RECORDS PROVIDED:
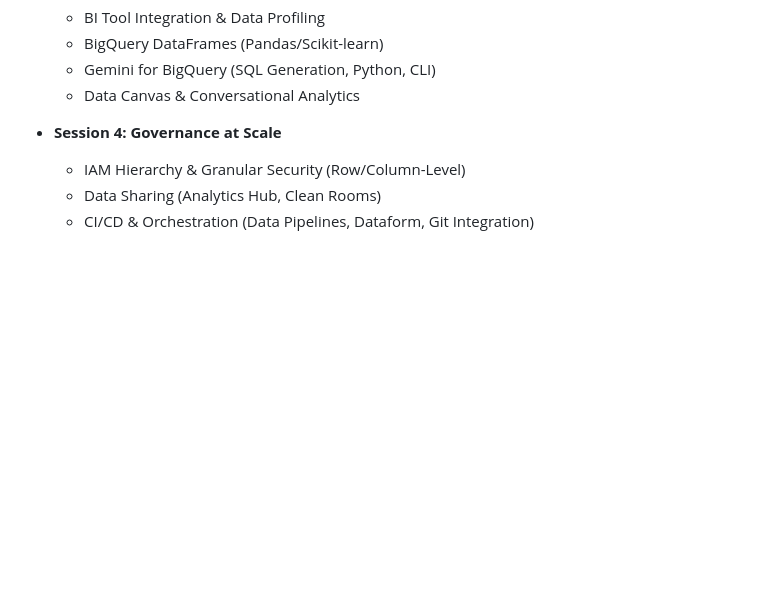
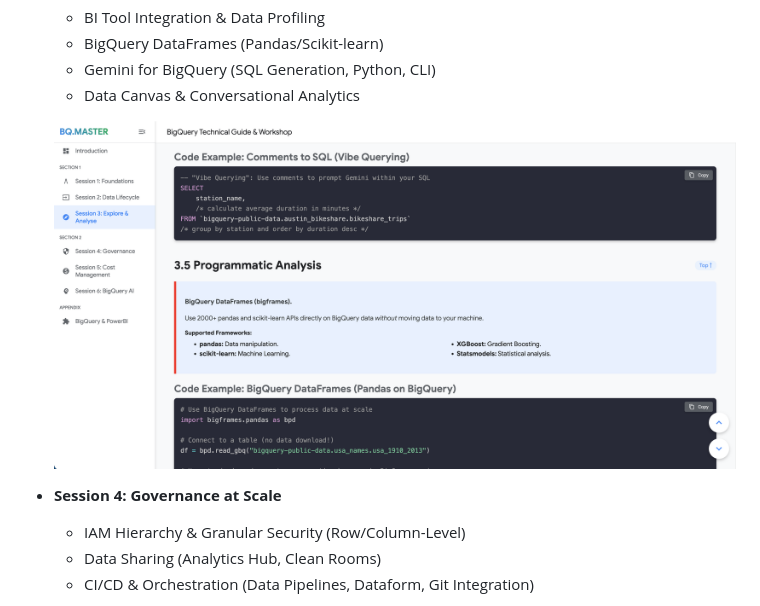
Before and after one commit to crazydata-ai-cmd/bigquery_training_app, a Markdown page: README.md, the part around the change printed below. Rendered like a GitHub page; pictures changed too: bq_training_02.png (added); blank space fills up the shorter version.

Commit message:
Added images to the README file

```diff
--- a/README.md
+++ b/README.md
@@ -22,6 +24,8 @@ This workshop is broken down into 6 key sessions, each covering critical aspects
   - BigQuery DataFrames (Pandas/Scikit-learn)
   - Gemini for BigQuery (SQL Generation, Python, CLI)
   - Data Canvas & Conversational Analytics
+
+  ![Explore & Analyze](bq_training_02.png)
 
 - **Session 4: Governance at Scale**
   - IAM Hierarchy & Granular Security (Row/Column-Level)
```
Also changed, not shown: other parts of README.md (+2 -0 lines), 1 other file.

ABOUT THIS TASK: Tell how many lines of the material above hold "README", answering with a bare number.

RESPONSE TO THE EXERCISE: 5